§ **What you will do**
Report the number of lines holding "pocasi" in the material below, and nothing more.

§ **Data provided**

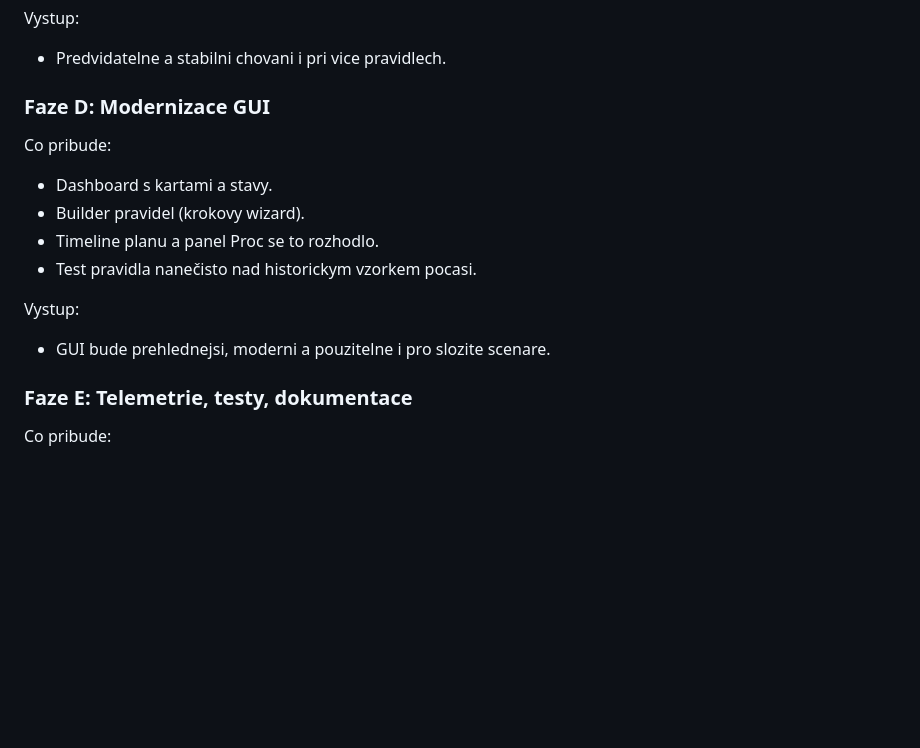
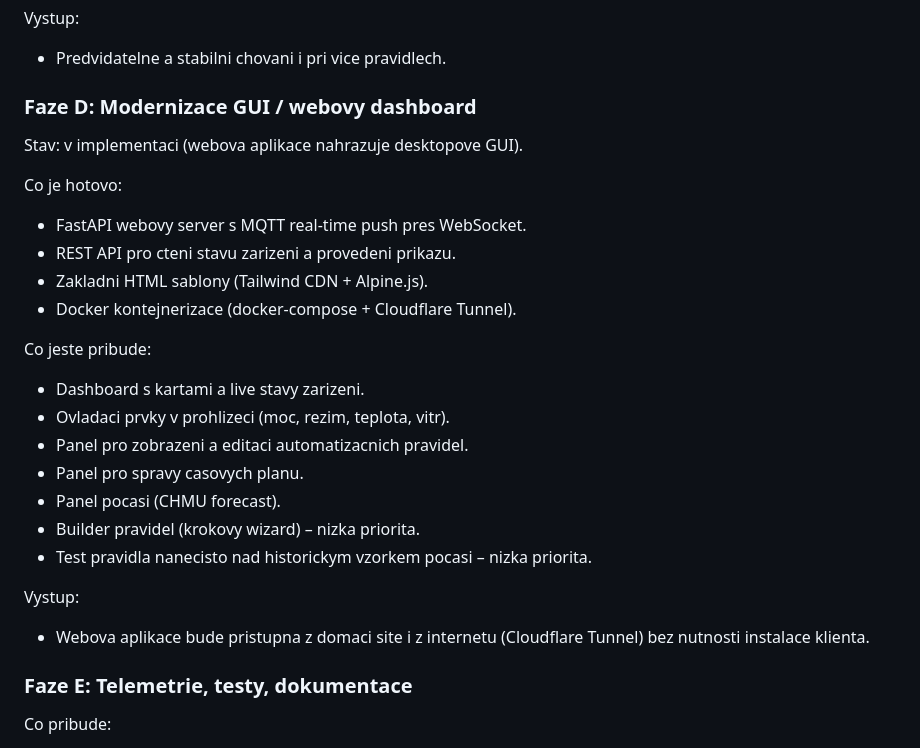
Before and after one commit to Ypsilonx/LG_projekt, a Markdown page: docs/scheduler-weather-roadmap.md, the part around the change. GitHub-like rendering; blank space fills up the shorter version.

```diff
--- a/docs/scheduler-weather-roadmap.md
+++ b/docs/scheduler-weather-roadmap.md
@@ -88,16 +88,28 @@ Co pribude:
 Vystup:
 - Predvidatelne a stabilni chovani i pri vice pravidlech.
 
-### Faze D: Modernizace GUI
+### Faze D: Modernizace GUI / webovy dashboard
 
-Co pribude:
-- Dashboard s kartami a stavy.
-- Builder pravidel (krokovy wizard).
-- Timeline planu a panel Proc se to rozhodlo.
-- Test pravidla nanečisto nad historickym vzorkem pocasi.
+Stav: v implementaci (webova aplikace nahrazuje desktopove GUI).
+
+Co je hotovo:
+- FastAPI webovy server s MQTT real-time push pres WebSocket.
+- REST API pro cteni stavu zarizeni a provedeni prikazu.
+- Zakladni HTML sablony (Tailwind CDN + Alpine.js).
+- Docker kontejnerizace (docker-compose + Cloudflare Tunnel).
+
+Co jeste pribude:
+- Dashboard s kartami a live stavy zarizeni.
+- Ovladaci prvky v prohlizeci (moc, rezim, teplota, vitr).
+- Panel pro zobrazeni a editaci automatizacnich pravidel.
+- Panel pro spravу casovych planu.
+- Panel pocasi (CHMU forecast).
+- Builder pravidel (krokovy wizard) – nizka priorita.
+- Test pravidla nanecisto nad historickym vzorkem pocasi – nizka priorita.
 
 Vystup:
-- GUI bude prehlednejsi, moderni a pouzitelne i pro slozite scenare.
+- Webova aplikace bude pristupna z domaci site i z internetu (Cloudflare Tunnel)
+  bez nutnosti instalace klienta.
 
 ### Faze E: Telemetrie, testy, dokumentace
 
```
Also changed, not shown: README.md (+65 -23 lines), docs/command-order-playbook.md (+9 -4 lines).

§ **Written response**
3